▶ [WHAT YOU WILL DO]:
Where a picture appears, leave it out, and print the rest of the records as they are.

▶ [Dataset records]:
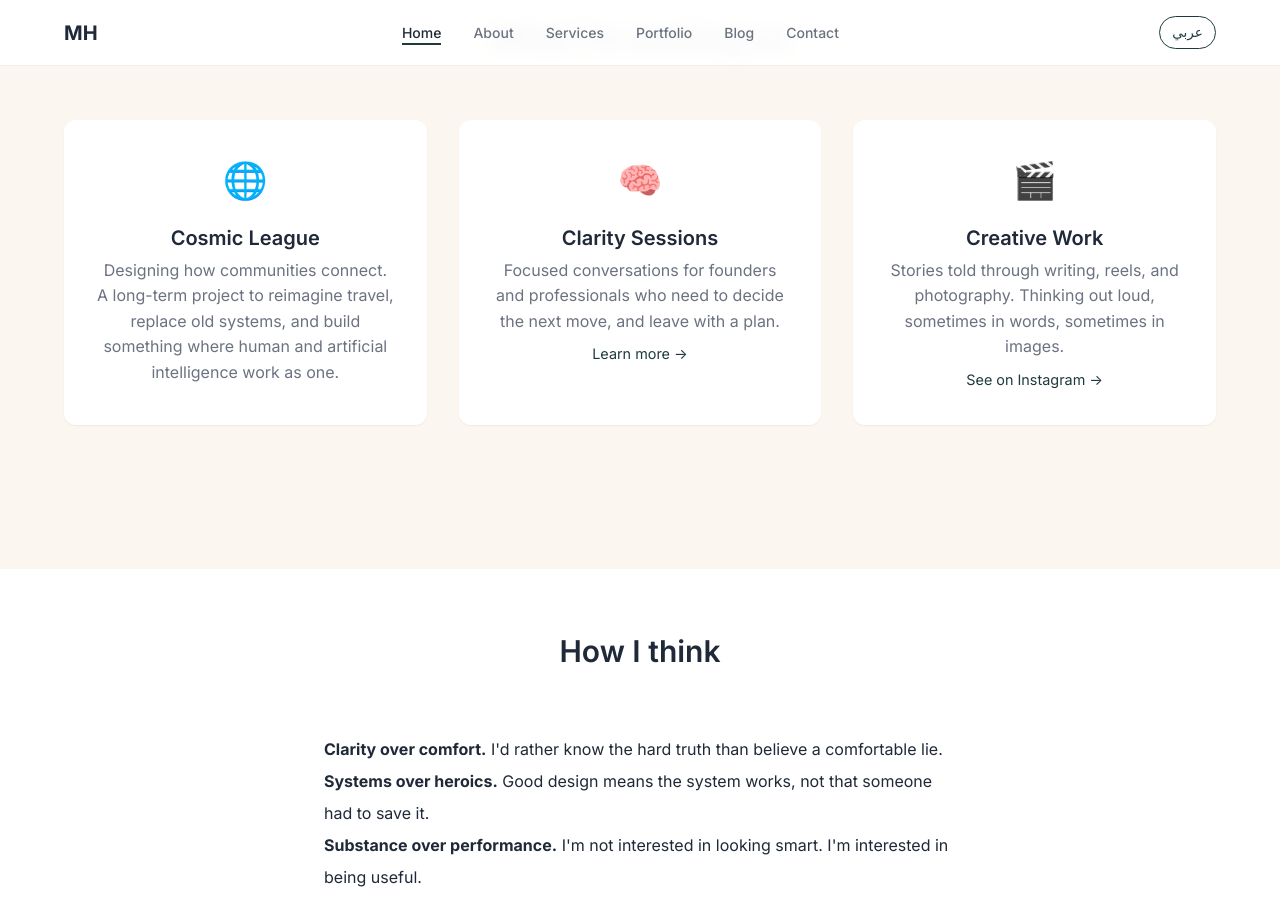
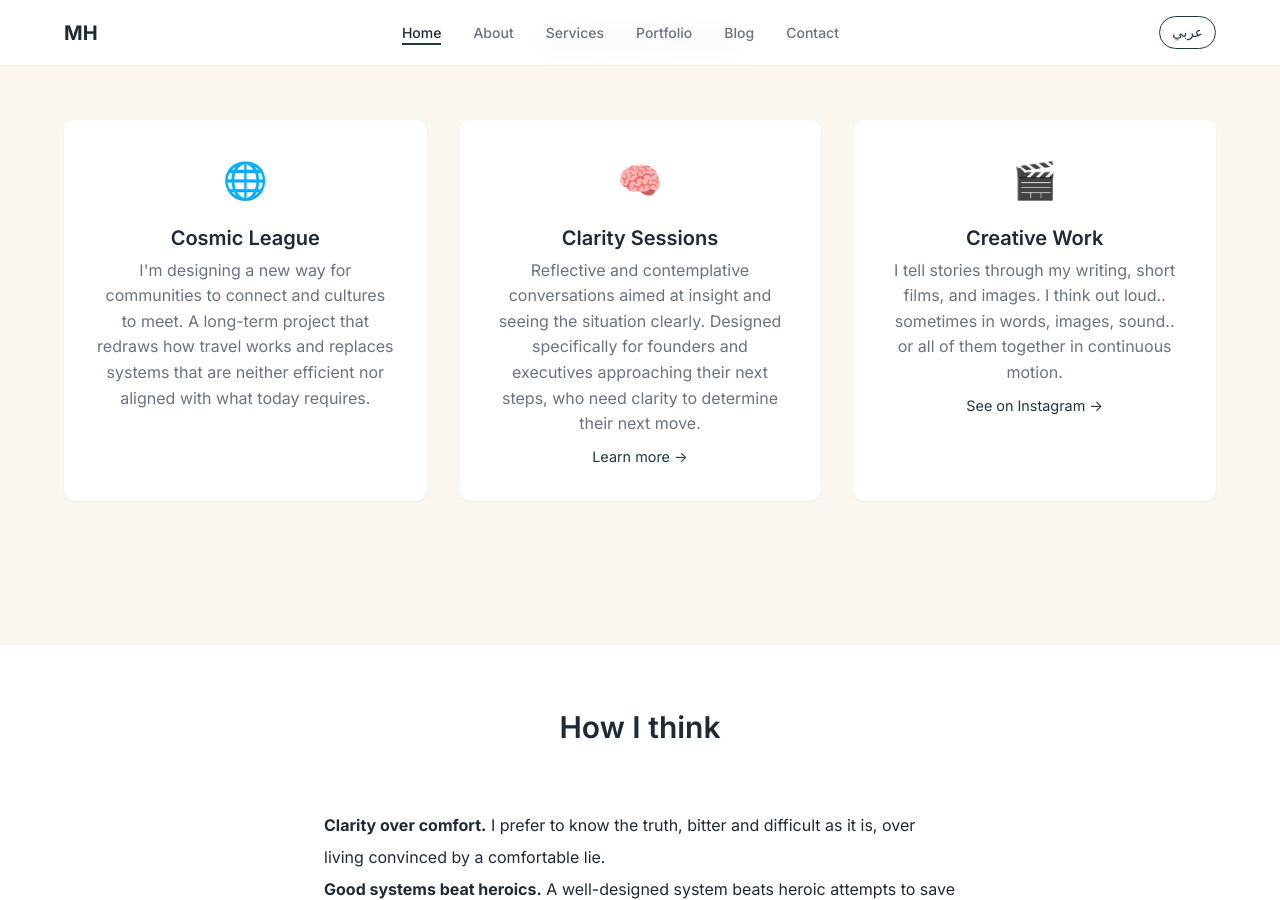
Before and after one commit to mhaneef639/mhaneef, a Jekyll site: the page built from index.html, in a window 1280 px wide and 900 px high, scrolled down 841 px. Built offline with Jekyll 4.4.1, drawn with Linux system fonts in a browser that asks for light colours; some of the changed text lies outside the part shown.

Commit message:
Remove AI dashes from English translations - match Arabic punctuation style

```diff
--- a/index.html
+++ b/index.html
@@ -3,21 +3,21 @@
 title: Mohammed Haneef
 nav: home
 ar_url: /ar/
-description: "Mohammed Haneef — Intelligent Systems Architect based in Jeddah. Designing how humans and AI work together. Clarity Sessions for founders and professionals."
+description: "Mohammed Haneef, Intelligent Systems Designer. Designing how humans and technology create further impact together."
 og_type: website
-og_title: "Mohammed Haneef — Intelligent Systems Architect"
-og_description: "Designing how humans and AI work together. Clarity Sessions for founders and professionals who need to decide their next move."
+og_title: "Mohammed Haneef, Intelligent Systems Designer"
+og_description: "Designing how humans and technology create further impact together. Clarity Sessions for founders and executives."
 og_image: "https://mhaneef639.github.io/mhaneef/assets/images/profile.jpg"
 ---
 <section class="hero">
   <div class="hero-content">
     <h1 class="hero-title">Mohammed Haneef</h1>
-    <p class="hero-subtitle" style="font-size: 1.25rem; margin-top: 0.5rem;">Intelligent Systems Architect</p>
+    <p class="hero-subtitle" style="font-size: 1.25rem; margin-top: 0.5rem;">Intelligent Systems Designer</p>
     <p class="hero-description" style="margin-top: 1.5rem; max-width: 540px; line-height: 1.7;">
-      I design systems where humans and AI each play the right role. The interesting problem isn't the AI, it's the pipeline: who thinks what, when, and how it becomes a decision or action.
+      I design systems that help people create further impact, by enabling them with technological capabilities, including AI. In my view, AI and technology in their broader sense are not the problem but a useful tool. The challenge is always the design, the working mechanisms, and the systems: who thinks, when, and how that becomes a decision or an action.
     </p>
     <div class="hero-cta" style="margin-top: 2rem;">
-      <a href="{{ '/about.html' | relative_url }}" class="btn btn-primary">More about me</a>
+      <a href="{{ '/about.html' | relative_url }}" class="btn btn-primary">Learn more</a>
       <a href="{{ '/services.html' | relative_url }}" class="btn btn-secondary">Work with me</a>
     </div>
   </div>
@@ -30,23 +30,23 @@
 
 <section class="intro">
   <div class="container">
-    <h2>What I'm working on</h2>
+    <h2>Current Work</h2>
     <div class="intro-grid">
       <div class="intro-card">
         <div class="intro-icon">🌐</div>
         <h3>Cosmic League</h3>
-        <p>Designing how communities connect. A long-term project to reimagine travel, replace old systems, and build something where human and artificial intelligence work as one.</p>
+        <p>I'm designing a new way for communities to connect and cultures to meet. A long-term project that redraws how travel works and replaces systems that are neither efficient nor aligned with what today requires.</p>
       </div>
       <div class="intro-card">
         <div class="intro-icon">🧠</div>
         <h3>Clarity Sessions</h3>
-        <p>Focused conversations for founders and professionals who need to decide the next move, and leave with a plan.</p>
+        <p>Reflective and contemplative conversations aimed at insight and seeing the situation clearly. Designed specifically for founders and executives approaching their next steps, who need clarity to determine their next move.</p>
         <a href="{{ '/services.html' | relative_url }}" style="font-size: 0.9rem; margin-top: 0.5rem; display: inline-block;">Learn more →</a>
       </div>
       <div class="intro-card">
         <div class="intro-icon">🎬</div>
         <h3>Creative Work</h3>
-        <p>Stories told through writing, reels, and photography. Thinking out loud, sometimes in words, sometimes in images.</p>
+        <p>I tell stories through my writing, short films, and images. I think out loud.. sometimes in words, images, sound.. or all of them together in continuous motion.</p>
         <a href="https://www.instagram.com/mhaneef639/" style="font-size: 0.9rem; margin-top: 0.5rem; display: inline-block;" target="_blank" rel="noopener noreferrer">See on Instagram →</a>
       </div>
     </div>
@@ -57,10 +57,9 @@
   <div class="container" style="max-width: 680px;">
     <h2 style="text-align: center;">How I think</h2>
     <ul style="margin-top: 2rem; list-style: none; padding: 0; line-height: 2;">
-      <li><strong>Clarity over comfort.</strong> I'd rather know the hard truth than believe a comfortable lie.</li>
-      <li><strong>Systems over heroics.</strong> Good design means the system works, not that someone had to save it.</li>
-      <!-- removed: Decisions over discussions — Mohammed deleted Feb 24 -->
-      <li><strong>Substance over performance.</strong> I'm not interested in looking smart. I'm interested in being useful.</li>
+      <li><strong>Clarity over comfort.</strong> I prefer to know the truth, bitter and difficult as it is, over living convinced by a comfortable lie.</li>
+      <li><strong>Good systems beat heroics.</strong> A well-designed system beats heroic attempts to save what can be saved. Good design means the system works.. it doesn't need rescuing and doesn't live in a state of chronic emergency.</li>
+      <li><strong>Substance over appearance.</strong> I don't care about appearing smart. I care about being useful, building an effective system, and having its beauty reflect from the inside (its truth) to the outside (its appearance).</li>
     </ul>
   </div>
 </section>
@@ -72,7 +71,7 @@
       <div class="testimonial-mini">
         <div class="service-icon service-icon-photo"><img src="assets/images/testimonials/bakeel.jpg" alt="Bakeel Naif Yamani"></div>
         <div>
-          <p class="testimonial-mini-quote">"An expert at finding true human stories and making them come to life."</p>
+          <p class="testimonial-mini-quote">"An expert at finding genuine human stories and bringing them to life."</p>
           <p class="testimonial-mini-author">- Bakeel Naif Yamani, Founder, Nwaya</p>
         </div>
       </div>
@@ -86,7 +85,7 @@
       <div class="testimonial-mini">
         <div class="service-icon service-icon-photo"><img src="assets/images/testimonials/salama.jpg" alt="Mohammed Salama"></div>
         <div>
-          <p class="testimonial-mini-quote">"Write anything... and I'll sign it."</p>
+          <p class="testimonial-mini-quote">"Write whatever you wish... and I'll sign it."</p>
           <p class="testimonial-mini-author">- Mohammed Salama, writer, artist</p>
         </div>
       </div>
```
Also changed, not shown: other parts of index.html (+2 -2 lines), about.html (+6 -6 lines).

▶ [TASK ANSWER]:
Before and after one commit to mhaneef639/mhaneef, a Jekyll site: the page built from index.html, in a window 1280 px wide and 900 px high, scrolled down 841 px. Built offline with Jekyll 4.4.1, drawn with Linux system fonts in a browser that asks for light colours; some of the changed text lies outside the part shown.

Commit message:
Remove AI dashes from English translations - match Arabic punctuation style

```diff
--- a/index.html
+++ b/index.html
@@ -3,21 +3,21 @@
 title: Mohammed Haneef
 nav: home
 ar_url: /ar/
-description: "Mohammed Haneef — Intelligent Systems Architect based in Jeddah. Designing how humans and AI work together. Clarity Sessions for founders and professionals."
+description: "Mohammed Haneef, Intelligent Systems Designer. Designing how humans and technology create further impact together."
 og_type: website
-og_title: "Mohammed Haneef — Intelligent Systems Architect"
-og_description: "Designing how humans and AI work together. Clarity Sessions for founders and professionals who need to decide their next move."
+og_title: "Mohammed Haneef, Intelligent Systems Designer"
+og_description: "Designing how humans and technology create further impact together. Clarity Sessions for founders and executives."
 og_image: "https://mhaneef639.github.io/mhaneef/assets/images/profile.jpg"
 ---
 <section class="hero">
   <div class="hero-content">
     <h1 class="hero-title">Mohammed Haneef</h1>
-    <p class="hero-subtitle" style="font-size: 1.25rem; margin-top: 0.5rem;">Intelligent Systems Architect</p>
+    <p class="hero-subtitle" style="font-size: 1.25rem; margin-top: 0.5rem;">Intelligent Systems Designer</p>
     <p class="hero-description" style="margin-top: 1.5rem; max-width: 540px; line-height: 1.7;">
-      I design systems where humans and AI each play the right role. The interesting problem isn't the AI, it's the pipeline: who thinks what, when, and how it becomes a decision or action.
+      I design systems that help people create further impact, by enabling them with technological capabilities, including AI. In my view, AI and technology in their broader sense are not the problem but a useful tool. The challenge is always the design, the working mechanisms, and the systems: who thinks, when, and how that becomes a decision or an action.
     </p>
     <div class="hero-cta" style="margin-top: 2rem;">
-      <a href="{{ '/about.html' | relative_url }}" class="btn btn-primary">More about me</a>
+      <a href="{{ '/about.html' | relative_url }}" class="btn btn-primary">Learn more</a>
       <a href="{{ '/services.html' | relative_url }}" class="btn btn-secondary">Work with me</a>
     </div>
   </div>
@@ -30,23 +30,23 @@
 
 <section class="intro">
   <div class="container">
-    <h2>What I'm working on</h2>
+    <h2>Current Work</h2>
     <div class="intro-grid">
       <div class="intro-card">
         <div class="intro-icon">🌐</div>
         <h3>Cosmic League</h3>
-        <p>Designing how communities connect. A long-term project to reimagine travel, replace old systems, and build something where human and artificial intelligence work as one.</p>
+        <p>I'm designing a new way for communities to connect and cultures to meet. A long-term project that redraws how travel works and replaces systems that are neither efficient nor aligned with what today requires.</p>
       </div>
       <div class="intro-card">
         <div class="intro-icon">🧠</div>
         <h3>Clarity Sessions</h3>
-        <p>Focused conversations for founders and professionals who need to decide the next move, and leave with a plan.</p>
+        <p>Reflective and contemplative conversations aimed at insight and seeing the situation clearly. Designed specifically for founders and executives approaching their next steps, who need clarity to determine their next move.</p>
         <a href="{{ '/services.html' | relative_url }}" style="font-size: 0.9rem; margin-top: 0.5rem; display: inline-block;">Learn more →</a>
       </div>
       <div class="intro-card">
         <div class="intro-icon">🎬</div>
         <h3>Creative Work</h3>
-        <p>Stories told through writing, reels, and photography. Thinking out loud, sometimes in words, sometimes in images.</p>
+        <p>I tell stories through my writing, short films, and images. I think out loud.. sometimes in words, images, sound.. or all of them together in continuous motion.</p>
         <a href="https://www.instagram.com/mhaneef639/" style="font-size: 0.9rem; margin-top: 0.5rem; display: inline-block;" target="_blank" rel="noopener noreferrer">See on Instagram →</a>
       </div>
     </div>
@@ -57,10 +57,9 @@
   <div class="container" style="max-width: 680px;">
     <h2 style="text-align: center;">How I think</h2>
     <ul style="margin-top: 2rem; list-style: none; padding: 0; line-height: 2;">
-      <li><strong>Clarity over comfort.</strong> I'd rather know the hard truth than believe a comfortable lie.</li>
-      <li><strong>Systems over heroics.</strong> Good design means the system works, not that someone had to save it.</li>
-      <!-- removed: Decisions over discussions — Mohammed deleted Feb 24 -->
-      <li><strong>Substance over performance.</strong> I'm not interested in looking smart. I'm interested in being useful.</li>
+      <li><strong>Clarity over comfort.</strong> I prefer to know the truth, bitter and difficult as it is, over living convinced by a comfortable lie.</li>
+      <li><strong>Good systems beat heroics.</strong> A well-designed system beats heroic attempts to save what can be saved. Good design means the system works.. it doesn't need rescuing and doesn't live in a state of chronic emergency.</li>
+      <li><strong>Substance over appearance.</strong> I don't care about appearing smart. I care about being useful, building an effective system, and having its beauty reflect from the inside (its truth) to the outside (its appearance).</li>
     </ul>
   </div>
 </section>
@@ -72,7 +71,7 @@
       <div class="testimonial-mini">
         <div class="service-icon service-icon-photo"><img src="assets/images/testimonials/bakeel.jpg" alt="Bakeel Naif Yamani"></div>
         <div>
-          <p class="testimonial-mini-quote">"An expert at finding true human stories and making them come to life."</p>
+          <p class="testimonial-mini-quote">"An expert at finding genuine human stories and bringing them to life."</p>
           <p class="testimonial-mini-author">- Bakeel Naif Yamani, Founder, Nwaya</p>
         </div>
       </div>
@@ -86,7 +85,7 @@
       <div class="testimonial-mini">
         <div class="service-icon service-icon-photo"><img src="assets/images/testimonials/salama.jpg" alt="Mohammed Salama"></div>
         <div>
-          <p class="testimonial-mini-quote">"Write anything... and I'll sign it."</p>
+          <p class="testimonial-mini-quote">"Write whatever you wish... and I'll sign it."</p>
           <p class="testimonial-mini-author">- Mohammed Salama, writer, artist</p>
         </div>
       </div>
```
Also changed, not shown: other parts of index.html (+2 -2 lines), about.html (+6 -6 lines).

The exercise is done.